For more, click here.

Strib to reduce workforce by 145

The Strib just posted this:

The Star Tribune announced plans Monday to reduce its workforce by about 145 employees across the company, primarily through voluntary buyouts. Editor Nancy Barnes said she will be restructuring the newsroom and will operate with about 50 fewer employees. Click here for more.

I wish had a way to put a good a face on this, but there just isn't. The entire state will be impacted by these short-sighted cuts. The bloodletting was not unexpected, but is unfortunate nonetheless.

Pawlenty expected to sign public safety bill

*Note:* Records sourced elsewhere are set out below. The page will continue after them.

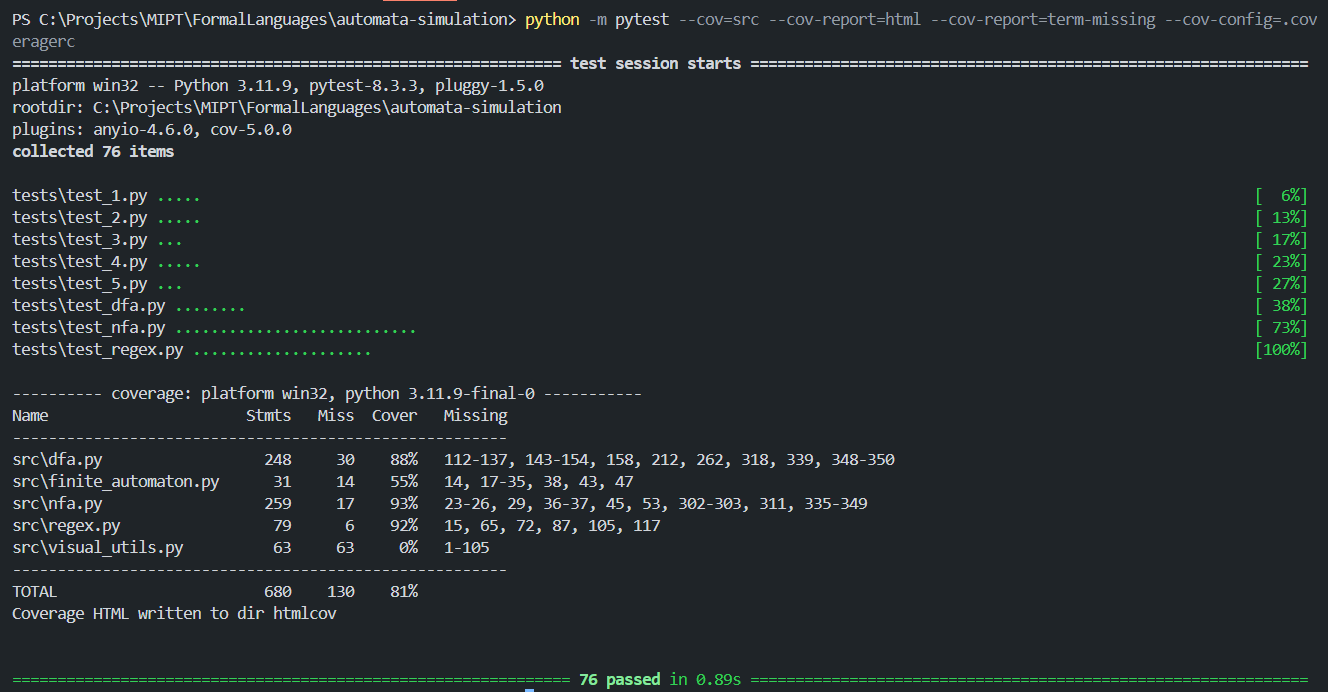
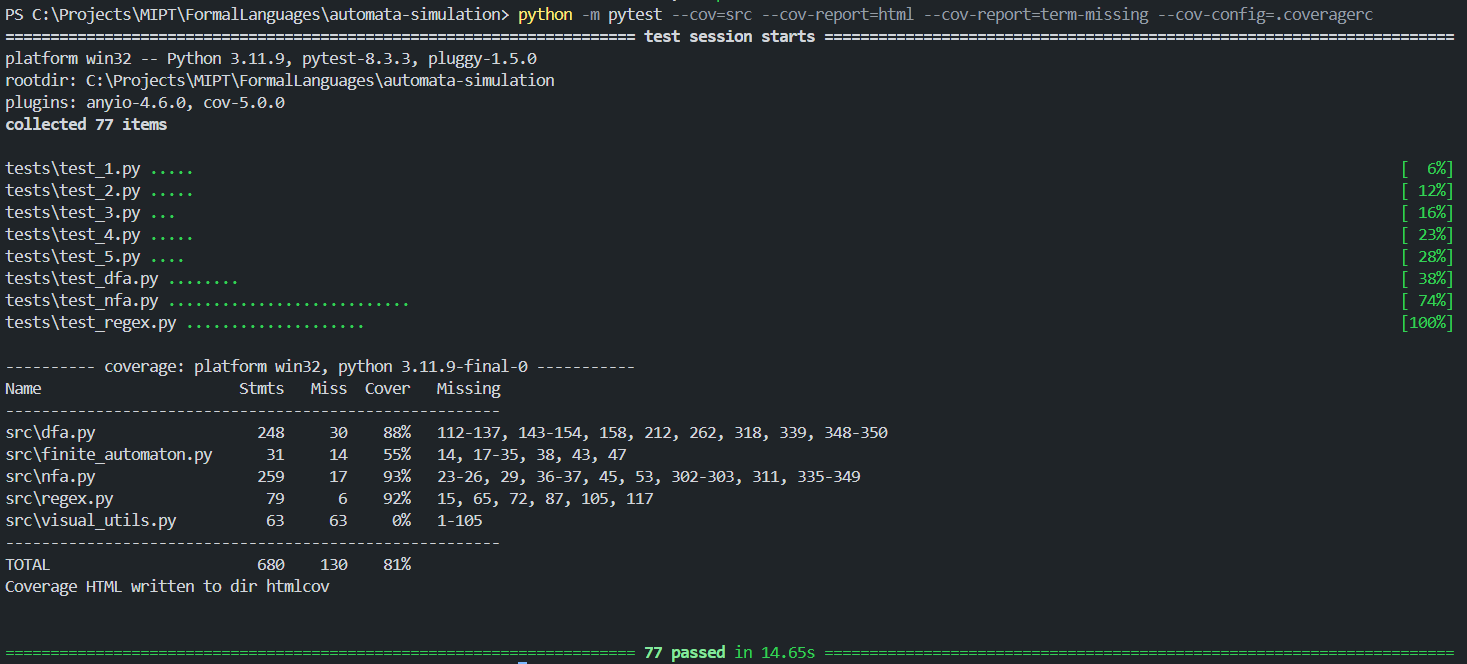
Fixed bugs

diff --git a/tests/test_5.py b/tests/test_5.py
@@ -7,7 +7,6 @@ def test_nfa_to_regex():
     nfa = NFA.from_regex(RegularExpression("a(b|c)*"))
     regex = nfa.to_regex()
     assert isinstance(regex, RegularExpression)
-    # The exact string representation might vary, so we'll check if it contains expected components
     regex_str = regex.get_regex()
     assert "a" in regex_str
     assert "b" in regex_str
@@ -20,7 +19,6 @@ def test_dfa_to_regex():
     dfa = DFA.from_regex(RegularExpression("a(b|c)*"))
     regex = dfa.to_regex()
     assert isinstance(regex, RegularExpression)
-    # The exact string representation might vary, so we'll check if it contains expected components
     regex_str = regex.get_regex()
     print(regex_str)
     assert "a" in regex_str
@@ -38,37 +36,27 @@ def test_regex_equivalence():
     nfa_regex = nfa.to_regex()
     dfa_regex = dfa.to_regex()
 
-    print(nfa_regex)
-    print(dfa_regex)
-
-    # Create NFAs from the generated regexes
     nfa_from_nfa_regex = NFA.from_regex(nfa_regex)
     nfa_from_dfa_regex = NFA.from_regex(dfa_regex)
 
-    # Test strings
     test_strings = ["a", "ab", "ac", "abc", "acb", "abcbcbcb", ""]
-
     for string in test_strings:
         assert nfa.simulate(string) == nfa_from_nfa_regex.simulate(string)
         assert nfa.simulate(string) == nfa_from_dfa_regex.simulate(string)
 
 
-# TODO
-# def test_complex_regex_to_automaton_to_regex():
-#     complex_regex = RegularExpression("(a|b)*c(d|e)+f?")
-#     nfa = NFA.from_regex(complex_regex)
-#     dfa = DFA.from_nfa(nfa)
+def test_complex_regex_to_automaton_to_regex():
+    complex_regex = RegularExpression("(a|b)*c(d|e)|f")
+    nfa = NFA.from_regex(complex_regex)
+    dfa = DFA.from_nfa(nfa)
 
-#     nfa_regex = nfa.to_regex()
-#     dfa_regex = dfa.to_regex()
+    nfa_regex = nfa.to_regex()
+    dfa_regex = dfa.to_regex()
 
-#     # Create new automata from the generated regexes
-#     new_nfa_from_nfa = NFA.from_regex(nfa_regex)
-#     new_dfa_from_dfa = DFA.from_regex(dfa_regex)
+    new_nfa_from_nfa = NFA.from_regex(nfa_regex)
+    new_dfa_from_dfa = DFA.from_regex(dfa_regex)
 
-#     # Test strings
-#     test_strings = ["c", "cd", "ce", "acdf", "bbcef", "abcde", "cdf", ""]
-
-#     for string in test_strings:
-#         assert nfa.simulate(string) == new_nfa_from_nfa.simulate(string)
-#         assert dfa.simulate(string) == new_dfa_from_dfa.simulate(string)
+    test_strings = ["c", "cd", "ce", "acdf", "bbcef", "abcde", "cdf", ""]
+    for string in test_strings:
+        assert nfa.simulate(string) == new_nfa_from_nfa.simulate(string)
+        assert dfa.simulate(string) == new_dfa_from_dfa.simulate(string)

diff --git a/src/dfa.py b/src/dfa.py
@@ -164,7 +164,6 @@ class DFA(FiniteAutomaton):
     def _minimize_complete_dfa(self) -> "DFA":
         n = len(self.states)
 
-        # Reverse transitions
         reverse_transitions = {
             i: {symbol: [] for symbol in self.alphabet} for i in range(n)
         }
@@ -172,7 +171,6 @@ class DFA(FiniteAutomaton):
             for symbol, next_state in transitions.items():
                 reverse_transitions[next_state][symbol].append(state)
 
-        # Get reachable states
         reachable = set()
         stack = [self.start_state]
         while stack:
@@ -184,7 +182,6 @@ class DFA(FiniteAutomaton):
                     if next_state not in reachable:
                         stack.append(next_state)
 
-        # Build distinguishability table
         marked = [[False] * n for _ in range(n)]
         queue = []
 
@@ -203,7 +200,6 @@ class DFA(FiniteAutomaton):
                             marked[r][s] = marked[s][r] = True
                             queue.append((r, s))
 
-        # Group equivalent states
         component = [-1] * n
         components_count = 0
 

diff --git a/README.md b/README.md
@@ -4,6 +4,7 @@
 
 ![Пройденные тесты](./images/tests.png)
 
+
 ## Основные операции
 
 1. Класс NFA (НКА):
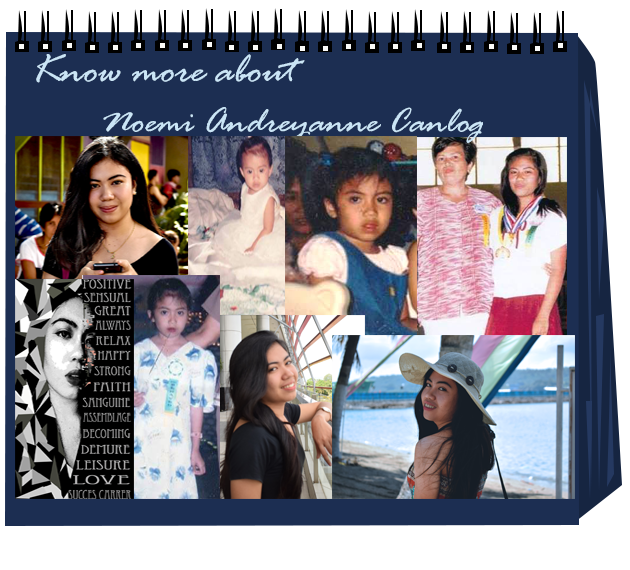
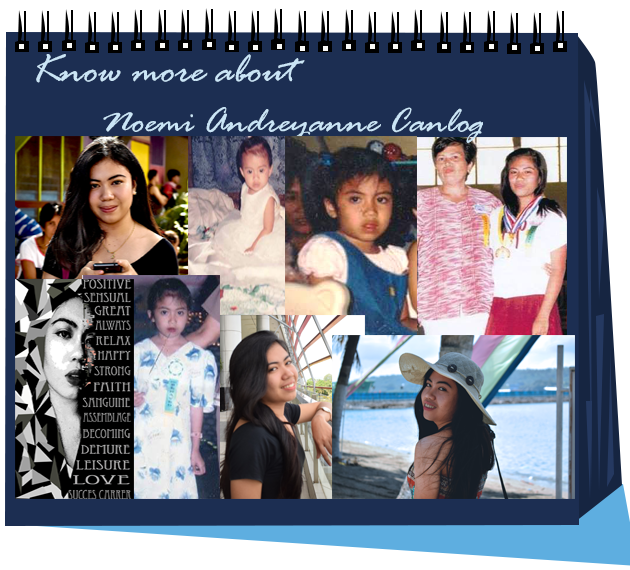
Setting the position for images books and cup

Changed region(s): [[0.1206, 0.8351, 1.0, 1.0]]

diff --git a/Aboutpage/about.css b/Aboutpage/about.css
@@ -2,7 +2,7 @@ body
 {
 	margin: 0px;
 	padding: 0px;
-	background-color: #B0E0E6;
+	background-color: #80bfff;
 }
 
 #loading
@@ -105,6 +105,37 @@ body
 .design-shift-down
 {
 	animation-name: shift-down;
+    animation-duration: 1s;
+    animation-timing-function: ease-out;
+    animation-fill-mode: forwards;
+}
+
+#design-books
+{
+	position: absolute;
+	width: 240px;
+	height: 270px;
+	left: 50%;
+	top: 50%;
+	margin-left: 320px;
+	margin-top: 30px;
+	background-image: url(./images/books.png);
+}
+
+#design-cup
+{
+	position: absolute;
+	width: 190px;
+	height: 300px;
+	left: 50%;
+	top: 50%;
+	margin-left: 500px;
+	margin-top: -10px;
+	background-image: url(./images/cup.png);
+}
+.design-shift-left
+{
+	animation-name: shift-left;
     animation-duration: 1s;
     animation-timing-function: ease-out;
     animation-fill-mode: forwards;

diff --git a/Aboutpage/AboutMe.html b/Aboutpage/AboutMe.html
@@ -27,8 +27,10 @@
 			<div id="design-notes" class="design-shift-up" ></div>
 
 			<div id="design-case" class="design-shift-down" ></div>
-			
 
+			<div id="design-books" class="design-shift-down" ></div>
+			
+			<div id="design-cup" class="design-shift-left" ></div>
 
 	</body>				
 
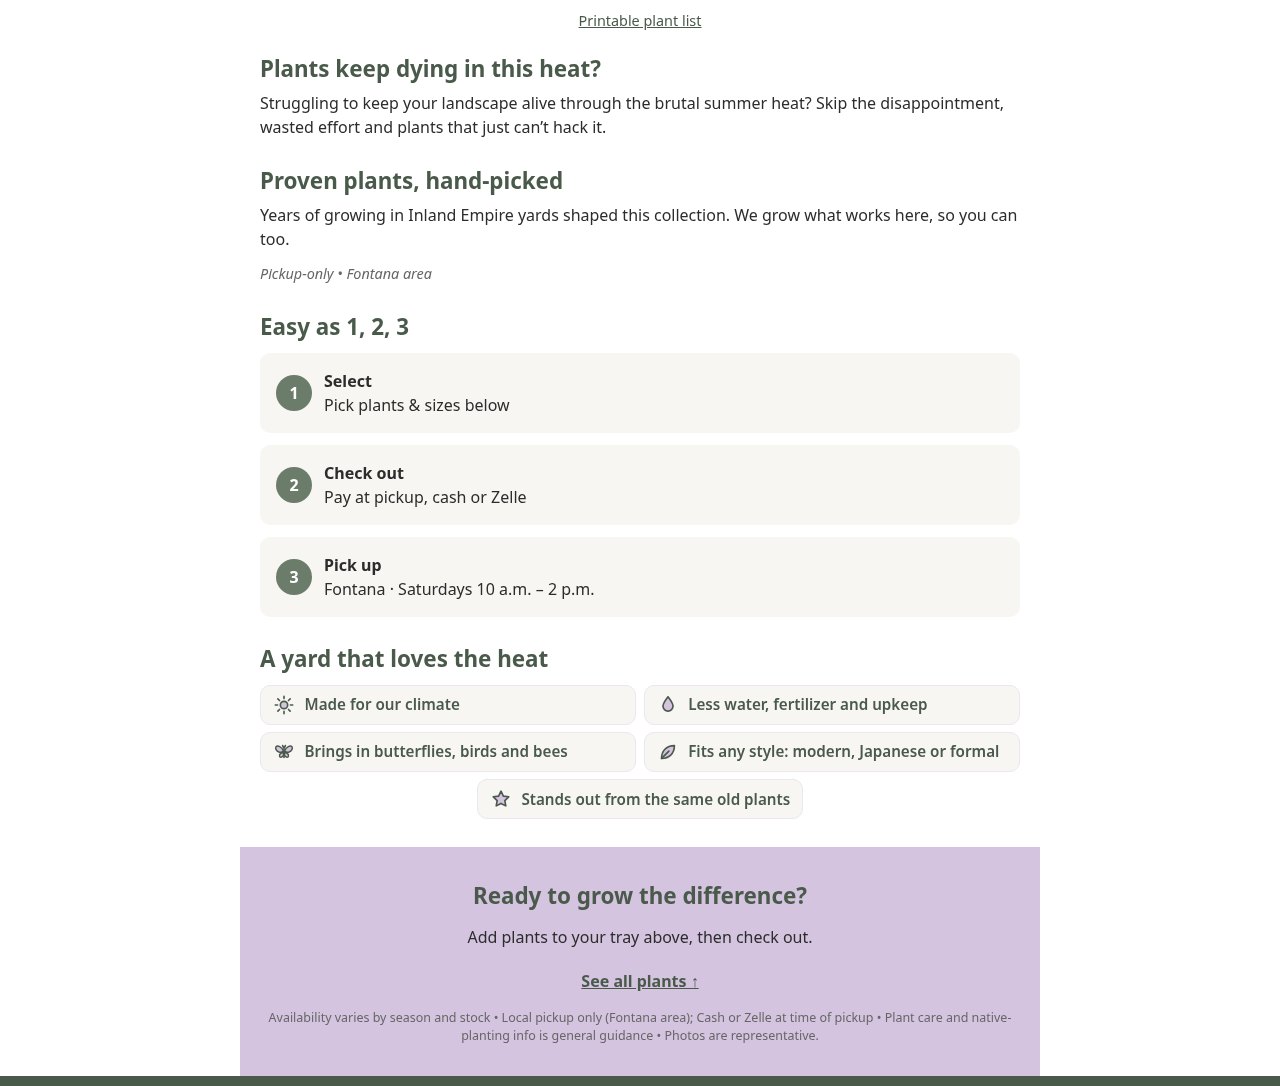
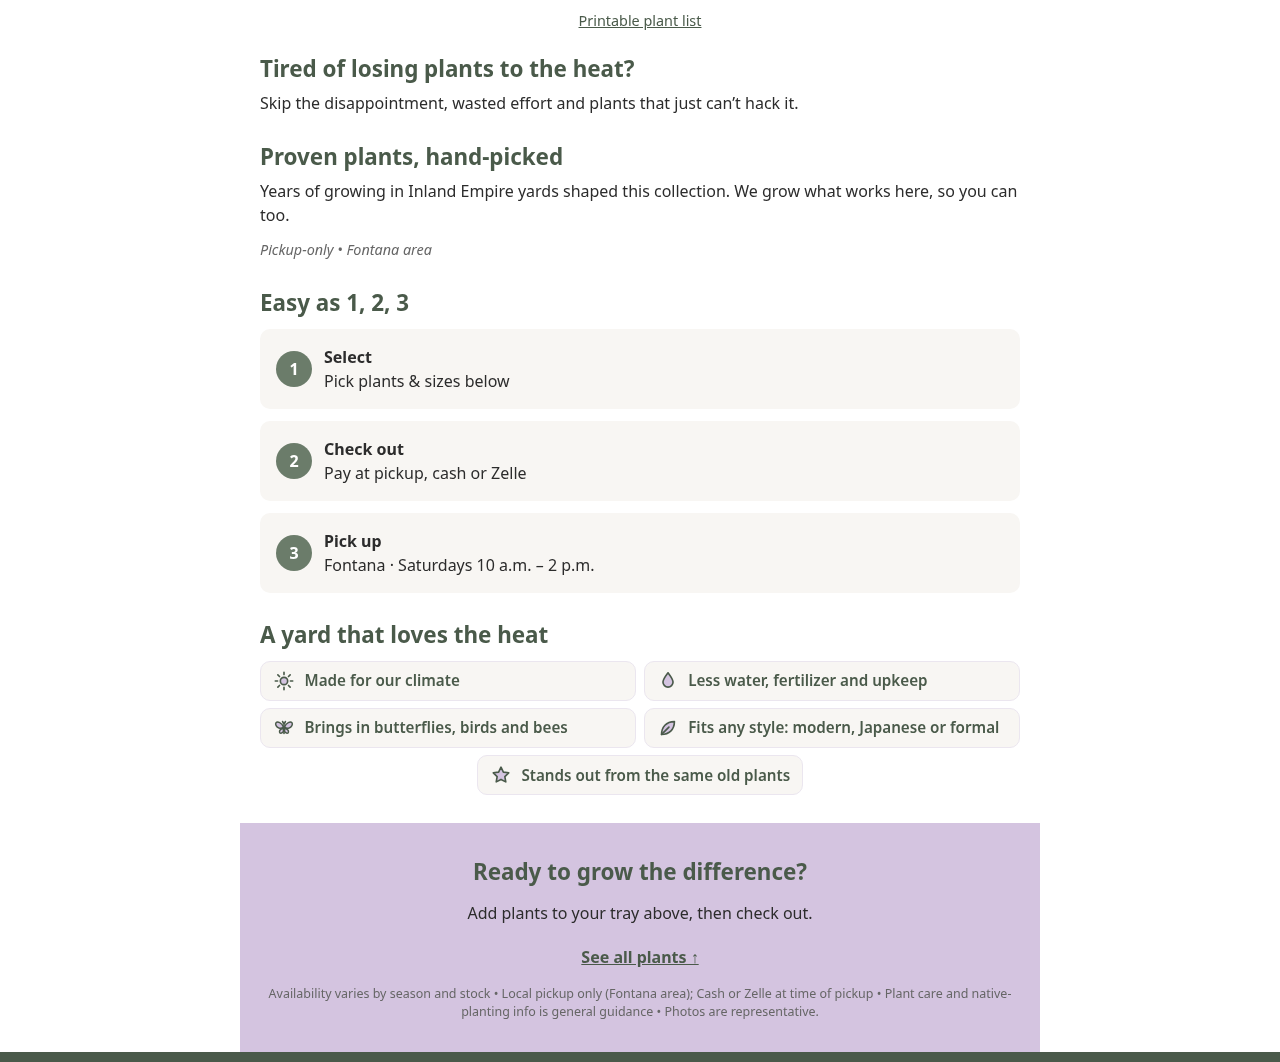
Story heading: 'Tired of losing plants to the heat?' + shorter body (Eric's pick, alternate a)

diff --git a/index.html b/index.html
@@ -369,8 +369,8 @@
   </div>
 
   <section class="problem">
-    <h2>Plants keep dying in this heat?</h2>
-    <p>Struggling to keep your landscape alive through the brutal summer heat? Skip the disappointment, wasted effort and plants that just can’t hack it.</p>
+    <h2>Tired of losing plants to the heat?</h2>
+    <p>Skip the disappointment, wasted effort and plants that just can’t hack it.</p>
   </section>
 
   <section class="guide">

The Star Tribune today notes that a bill providing $2 billion for prisons, courts and the Department of Public Safety has a high level of support at the Capitol. The measure would also provide $3.4 million for services to battered women and children and $2 million to put more police on city streets.

After DFLers removed a controversial provision on litigation over insurance claims, the bill passed the Senate 65-0 and the House 124-6. Gov. Tim Pawlenty said he will sign it next week, the Strib reports.

Strib columnist back on the beat

An update on a prior post ("Strib columnists may be Par-ed back"), Strib metro columnist and veteran blogger James Lileks reports on his blog today that "they've killed my column, and assigned me to write straight local news stories."

In related(?) news, the Rake reports that the Strib has scheduled an ominous 3:00 p.m. meeting for today in which staff reductions and/or additional voluntary-buyout opportunities may be announced. (Click here for more.)

Overhauling judicial elections

After finally sifting through the 58-page Quie Commission report (which was issued in late March), I am still not 100 percent sold on the majority's recommendation that Minnesota adopt a retention system for judicial elections. (Under a retention system, voters cast a ballot on whether or not a judge should be retained; this differs from our current system, which allows challengers to run against specific judges.)

While retention elections stop someone from getting elected to the bench by using politics or money from special interest groups, they do not keep someone from getting voted off the bench after political or special interest groups finance "do not retain this judge" campaigns. Moreover, judges may not know whether they will have to raise money to fend off such a campaign until it is too late.

The minority position was to convert Minnesota to a pure appointment system whereby the governor would make the selection from a list of candidates presented to him by merit-selection commission. Of course, this approach eliminates direct accountability to the people through the ballot box.

Other alternatives include leaving things as they are (which runs the risk of allowing highly politicized judicial elections in Minnesota) or having some sort of legislative involvement in the process, as committee member Eric Lipman posits in his own intriguing proposal. (I have to put some more thought into this one.)

All of the major alternatives have some pretty sizable drawbacks, so I find myself still pondering the correct course. There are no easy answers here. To paraphrase Winston Churchill's famous axiom about Democracy, I think we will have to go with the option that is the worst -- with the exception of all the other options, that is.

Sunday, May 6, 2007

Anniversary of the Hindenburg disaster

Seventy years ago today the 804-foot-long German dirigible Hindenburg met its fiery end in Lakehurst, N.J. ("Survivors Remember Hindenburg's Fiery End.")

A total of 35 people on board and one person in the ground crew died in the tragedy; 62 passengers and crew members survived.

Flammable hydrogen had to be used because of a U.S. embargo on nonflammable helium to Germany. The cause of the disaster is still debated. The most accepted theory is that static electricity from the day's storms ignited leaking hydrogen.

One wonders if such an incident were to occur today how massive the lawsuits would be. The people who were killed died horribly, mostly burning to death. More than 1,000 sightseers were watching as the vessel exploded into a ball of fire. The survivors still vividly recall it seven decades later.